▶ **Try it**
In the entries below, find each line with the string "True" and copy it.

*** Opening of Data shown ***

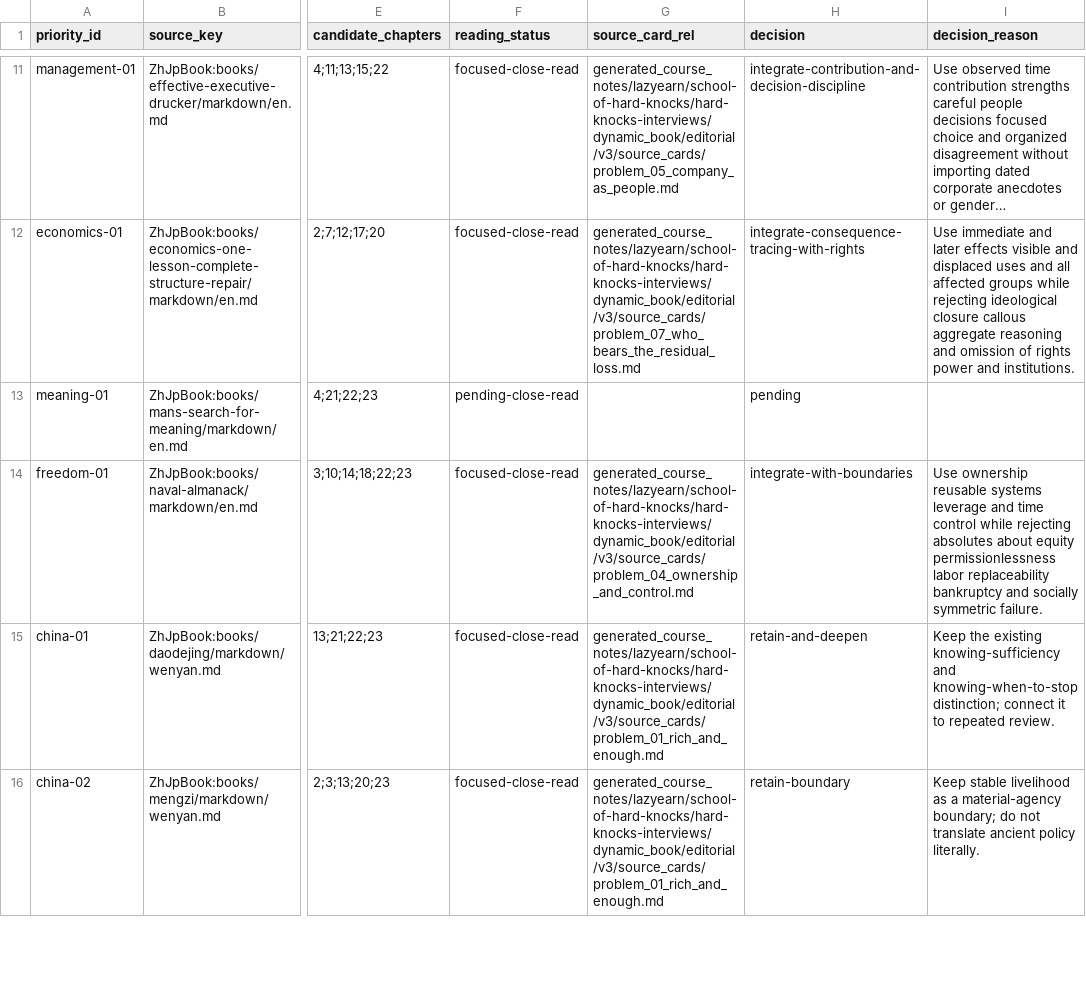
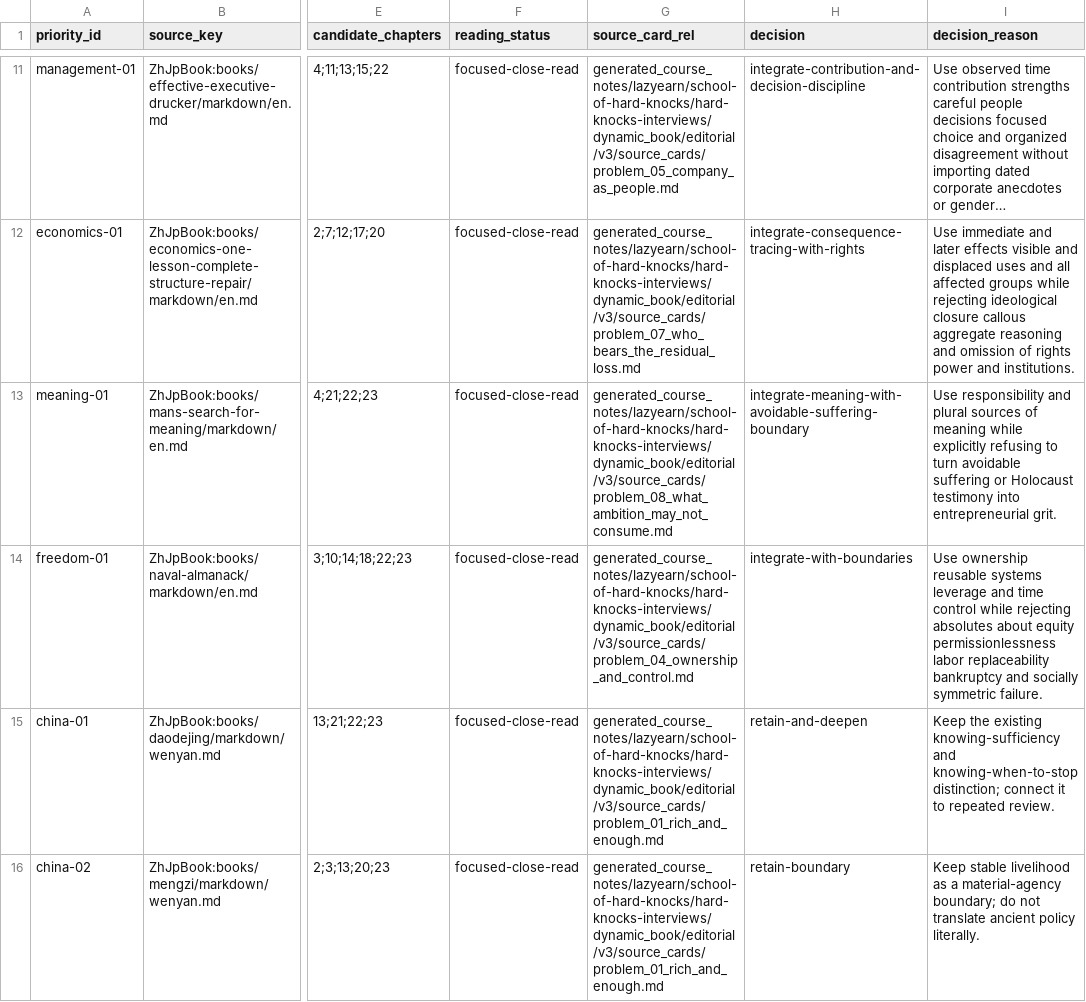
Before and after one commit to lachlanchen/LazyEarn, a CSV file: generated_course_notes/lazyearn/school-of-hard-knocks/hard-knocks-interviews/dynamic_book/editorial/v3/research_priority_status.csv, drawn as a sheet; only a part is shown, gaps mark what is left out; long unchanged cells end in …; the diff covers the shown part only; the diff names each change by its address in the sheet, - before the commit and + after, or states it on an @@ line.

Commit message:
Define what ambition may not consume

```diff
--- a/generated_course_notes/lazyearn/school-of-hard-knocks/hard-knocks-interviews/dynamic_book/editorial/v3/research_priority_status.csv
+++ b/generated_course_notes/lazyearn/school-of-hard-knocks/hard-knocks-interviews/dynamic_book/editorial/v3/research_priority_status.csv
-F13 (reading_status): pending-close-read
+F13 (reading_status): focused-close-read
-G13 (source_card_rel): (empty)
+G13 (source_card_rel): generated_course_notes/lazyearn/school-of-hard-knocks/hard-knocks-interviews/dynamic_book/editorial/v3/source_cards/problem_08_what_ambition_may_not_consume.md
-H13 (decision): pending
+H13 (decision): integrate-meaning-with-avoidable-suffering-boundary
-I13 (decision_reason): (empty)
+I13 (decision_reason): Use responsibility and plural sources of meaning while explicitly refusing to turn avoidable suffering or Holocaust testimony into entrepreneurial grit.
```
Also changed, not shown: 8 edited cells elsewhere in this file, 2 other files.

*** Close of Data shown ***
*** Opening of Data shown ***

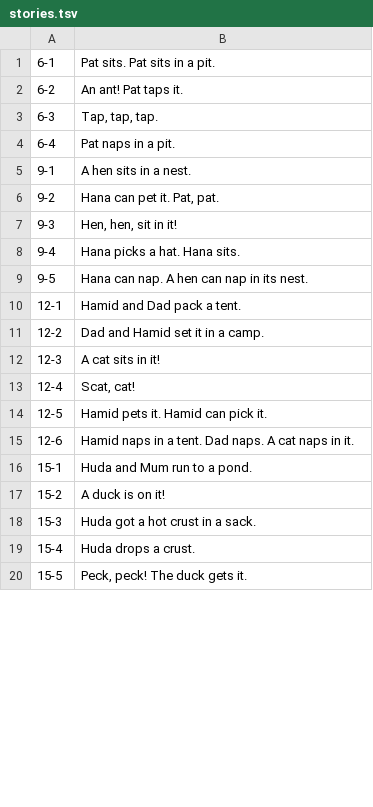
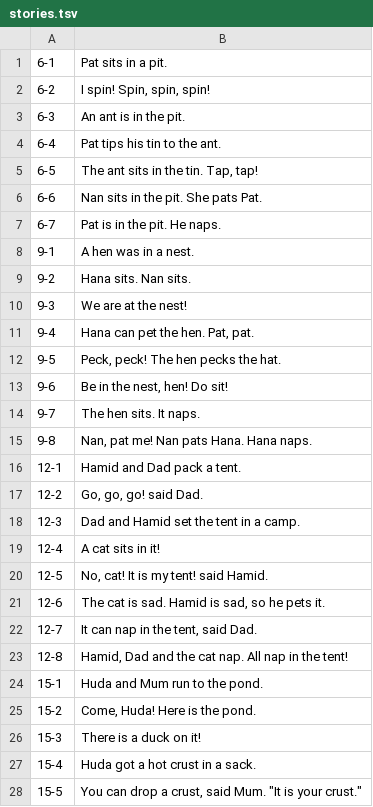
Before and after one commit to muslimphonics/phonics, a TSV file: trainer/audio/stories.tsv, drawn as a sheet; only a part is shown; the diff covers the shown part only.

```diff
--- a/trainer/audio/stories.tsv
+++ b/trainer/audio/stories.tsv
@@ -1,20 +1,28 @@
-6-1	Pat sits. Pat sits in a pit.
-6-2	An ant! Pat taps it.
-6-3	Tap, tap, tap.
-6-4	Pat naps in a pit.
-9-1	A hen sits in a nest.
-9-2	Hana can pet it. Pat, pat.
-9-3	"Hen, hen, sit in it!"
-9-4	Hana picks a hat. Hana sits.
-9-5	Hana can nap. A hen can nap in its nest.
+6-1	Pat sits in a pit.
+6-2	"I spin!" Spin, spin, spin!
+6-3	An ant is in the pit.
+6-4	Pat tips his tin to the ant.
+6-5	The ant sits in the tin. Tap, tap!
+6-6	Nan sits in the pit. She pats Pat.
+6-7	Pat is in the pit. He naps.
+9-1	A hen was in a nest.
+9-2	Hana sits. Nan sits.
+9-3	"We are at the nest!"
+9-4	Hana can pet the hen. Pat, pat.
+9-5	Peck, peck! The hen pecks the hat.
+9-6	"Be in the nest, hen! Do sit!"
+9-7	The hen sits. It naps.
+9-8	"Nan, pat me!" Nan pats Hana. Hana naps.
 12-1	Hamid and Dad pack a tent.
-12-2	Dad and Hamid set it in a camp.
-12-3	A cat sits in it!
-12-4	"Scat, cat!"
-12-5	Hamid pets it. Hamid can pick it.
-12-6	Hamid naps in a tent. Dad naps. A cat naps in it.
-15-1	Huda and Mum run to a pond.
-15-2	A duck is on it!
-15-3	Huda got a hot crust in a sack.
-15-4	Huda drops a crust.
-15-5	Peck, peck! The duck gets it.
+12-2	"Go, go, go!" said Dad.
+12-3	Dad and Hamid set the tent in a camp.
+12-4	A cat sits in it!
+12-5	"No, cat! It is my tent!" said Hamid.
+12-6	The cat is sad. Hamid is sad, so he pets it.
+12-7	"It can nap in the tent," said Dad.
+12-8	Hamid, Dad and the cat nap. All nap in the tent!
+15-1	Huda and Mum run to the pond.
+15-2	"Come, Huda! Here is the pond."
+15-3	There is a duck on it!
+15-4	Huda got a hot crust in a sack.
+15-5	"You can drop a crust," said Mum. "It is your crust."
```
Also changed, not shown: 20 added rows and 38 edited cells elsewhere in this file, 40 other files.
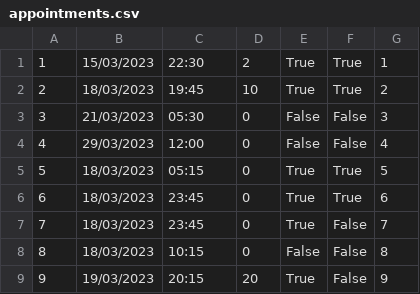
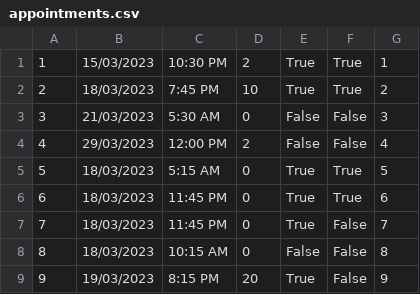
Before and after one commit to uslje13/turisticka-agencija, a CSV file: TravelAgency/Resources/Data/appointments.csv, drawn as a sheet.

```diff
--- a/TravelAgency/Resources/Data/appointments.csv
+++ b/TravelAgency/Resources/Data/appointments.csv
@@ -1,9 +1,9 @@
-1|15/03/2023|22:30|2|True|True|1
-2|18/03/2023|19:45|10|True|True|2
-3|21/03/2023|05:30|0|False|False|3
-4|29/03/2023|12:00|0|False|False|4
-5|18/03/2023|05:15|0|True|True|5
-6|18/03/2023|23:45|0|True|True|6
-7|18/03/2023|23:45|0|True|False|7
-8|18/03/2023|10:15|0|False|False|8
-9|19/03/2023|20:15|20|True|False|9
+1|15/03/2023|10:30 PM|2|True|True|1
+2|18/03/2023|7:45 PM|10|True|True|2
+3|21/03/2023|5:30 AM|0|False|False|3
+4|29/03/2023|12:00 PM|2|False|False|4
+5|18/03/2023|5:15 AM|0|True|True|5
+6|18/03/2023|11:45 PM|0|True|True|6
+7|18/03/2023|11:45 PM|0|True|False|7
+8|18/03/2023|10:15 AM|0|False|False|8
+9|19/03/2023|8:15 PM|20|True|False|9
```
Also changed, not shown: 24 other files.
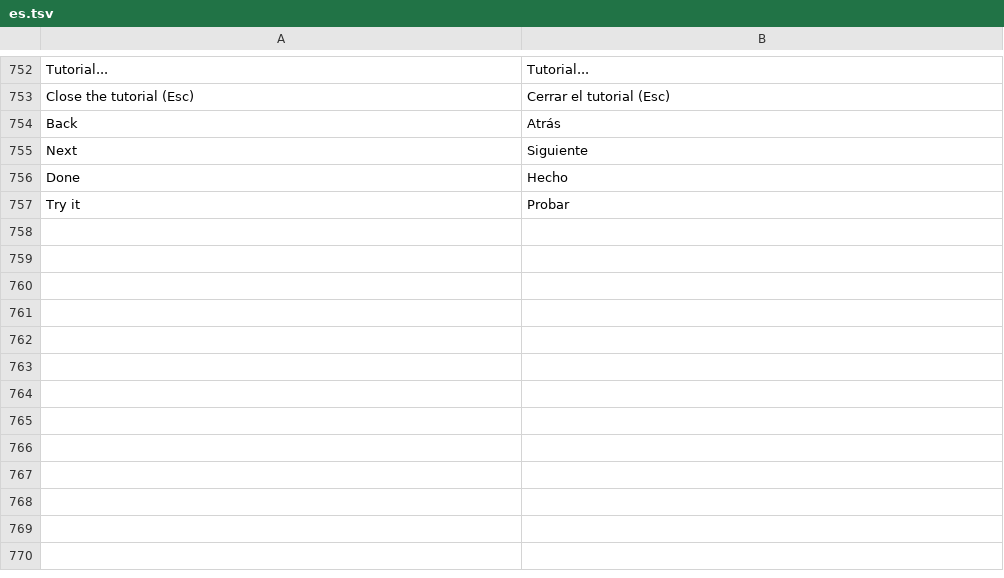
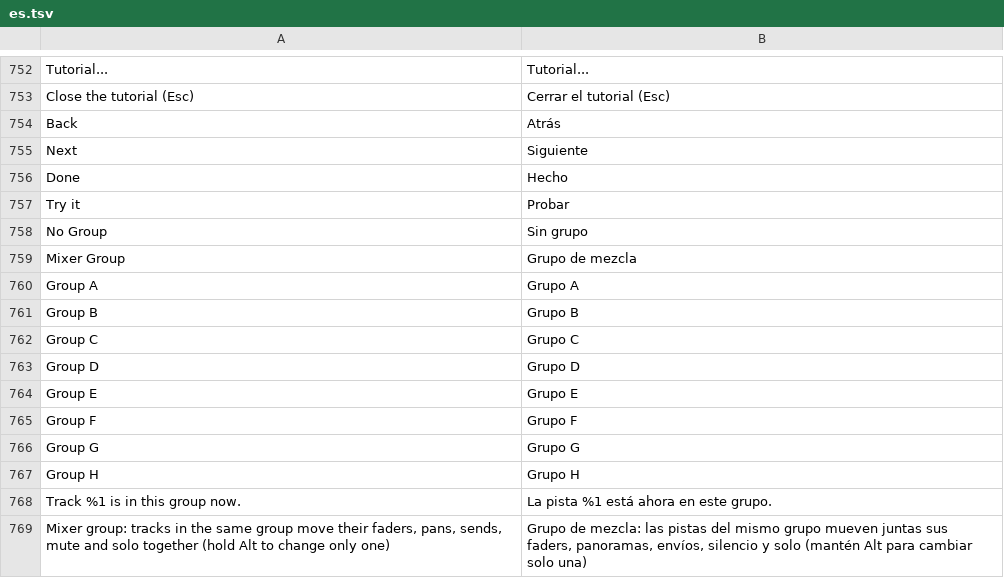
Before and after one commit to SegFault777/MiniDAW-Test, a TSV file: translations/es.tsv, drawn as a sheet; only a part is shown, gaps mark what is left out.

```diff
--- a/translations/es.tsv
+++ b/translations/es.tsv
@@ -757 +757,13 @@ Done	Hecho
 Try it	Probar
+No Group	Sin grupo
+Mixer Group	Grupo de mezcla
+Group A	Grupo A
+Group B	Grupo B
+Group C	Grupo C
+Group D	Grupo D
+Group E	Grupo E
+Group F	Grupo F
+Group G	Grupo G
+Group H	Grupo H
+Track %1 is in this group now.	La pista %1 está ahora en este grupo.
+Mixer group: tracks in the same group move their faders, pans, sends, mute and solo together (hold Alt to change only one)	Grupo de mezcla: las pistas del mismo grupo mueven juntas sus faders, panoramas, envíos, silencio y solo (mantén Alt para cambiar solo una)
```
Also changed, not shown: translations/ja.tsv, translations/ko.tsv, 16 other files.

*** Close of Data shown ***
*** Opening of Data shown ***

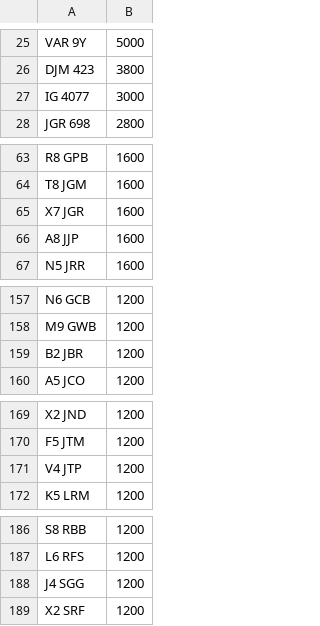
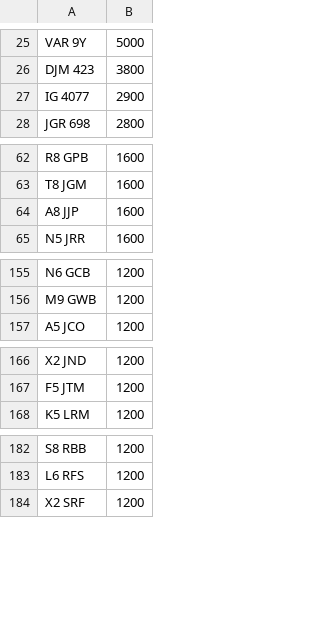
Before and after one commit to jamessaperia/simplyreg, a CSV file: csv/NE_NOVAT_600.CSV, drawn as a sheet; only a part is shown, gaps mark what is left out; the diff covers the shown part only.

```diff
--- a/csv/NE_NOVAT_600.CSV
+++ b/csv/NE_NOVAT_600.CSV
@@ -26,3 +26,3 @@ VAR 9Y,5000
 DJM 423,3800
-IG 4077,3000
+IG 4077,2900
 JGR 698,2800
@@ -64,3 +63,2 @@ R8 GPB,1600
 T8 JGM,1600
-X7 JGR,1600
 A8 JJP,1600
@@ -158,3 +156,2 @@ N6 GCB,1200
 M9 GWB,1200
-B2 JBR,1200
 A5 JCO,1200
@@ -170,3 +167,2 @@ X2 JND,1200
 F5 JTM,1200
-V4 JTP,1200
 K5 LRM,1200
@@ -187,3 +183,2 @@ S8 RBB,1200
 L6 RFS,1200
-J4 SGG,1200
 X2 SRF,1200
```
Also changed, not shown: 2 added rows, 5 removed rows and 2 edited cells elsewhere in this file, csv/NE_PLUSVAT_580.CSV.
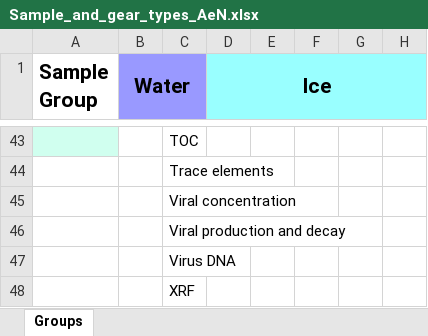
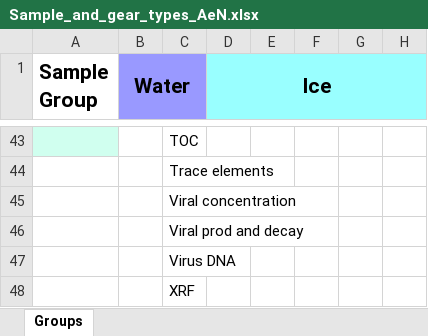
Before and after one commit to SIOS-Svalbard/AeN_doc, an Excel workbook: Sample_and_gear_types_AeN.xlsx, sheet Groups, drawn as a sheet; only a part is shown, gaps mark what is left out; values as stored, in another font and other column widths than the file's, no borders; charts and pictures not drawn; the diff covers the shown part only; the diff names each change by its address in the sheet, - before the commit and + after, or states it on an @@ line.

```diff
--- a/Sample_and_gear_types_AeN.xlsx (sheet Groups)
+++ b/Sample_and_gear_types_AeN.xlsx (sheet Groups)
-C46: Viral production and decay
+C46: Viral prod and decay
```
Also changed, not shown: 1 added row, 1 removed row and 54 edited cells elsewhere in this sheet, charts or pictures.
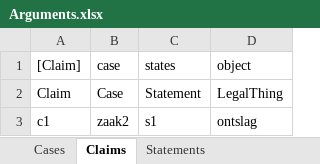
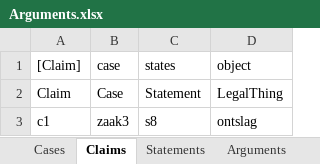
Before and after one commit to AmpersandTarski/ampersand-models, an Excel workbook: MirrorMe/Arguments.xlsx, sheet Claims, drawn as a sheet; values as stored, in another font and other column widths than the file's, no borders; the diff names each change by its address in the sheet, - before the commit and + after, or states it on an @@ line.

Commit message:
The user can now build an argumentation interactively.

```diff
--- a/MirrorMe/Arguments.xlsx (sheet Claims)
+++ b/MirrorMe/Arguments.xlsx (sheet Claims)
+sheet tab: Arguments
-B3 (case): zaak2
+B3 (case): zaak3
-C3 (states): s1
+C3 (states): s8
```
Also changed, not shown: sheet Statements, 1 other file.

*** Close of Data shown ***

▶ **Solution for this exercise**
-1|15/03/2023|22:30|2|True|True|1
-2|18/03/2023|19:45|10|True|True|2
-5|18/03/2023|05:15|0|True|True|5
-6|18/03/2023|23:45|0|True|True|6
-7|18/03/2023|23:45|0|True|False|7
-9|19/03/2023|20:15|20|True|False|9
+1|15/03/2023|10:30 PM|2|True|True|1
+2|18/03/2023|7:45 PM|10|True|True|2
+5|18/03/2023|5:15 AM|0|True|True|5
+6|18/03/2023|11:45 PM|0|True|True|6
+7|18/03/2023|11:45 PM|0|True|False|7
+9|19/03/2023|8:15 PM|20|True|False|9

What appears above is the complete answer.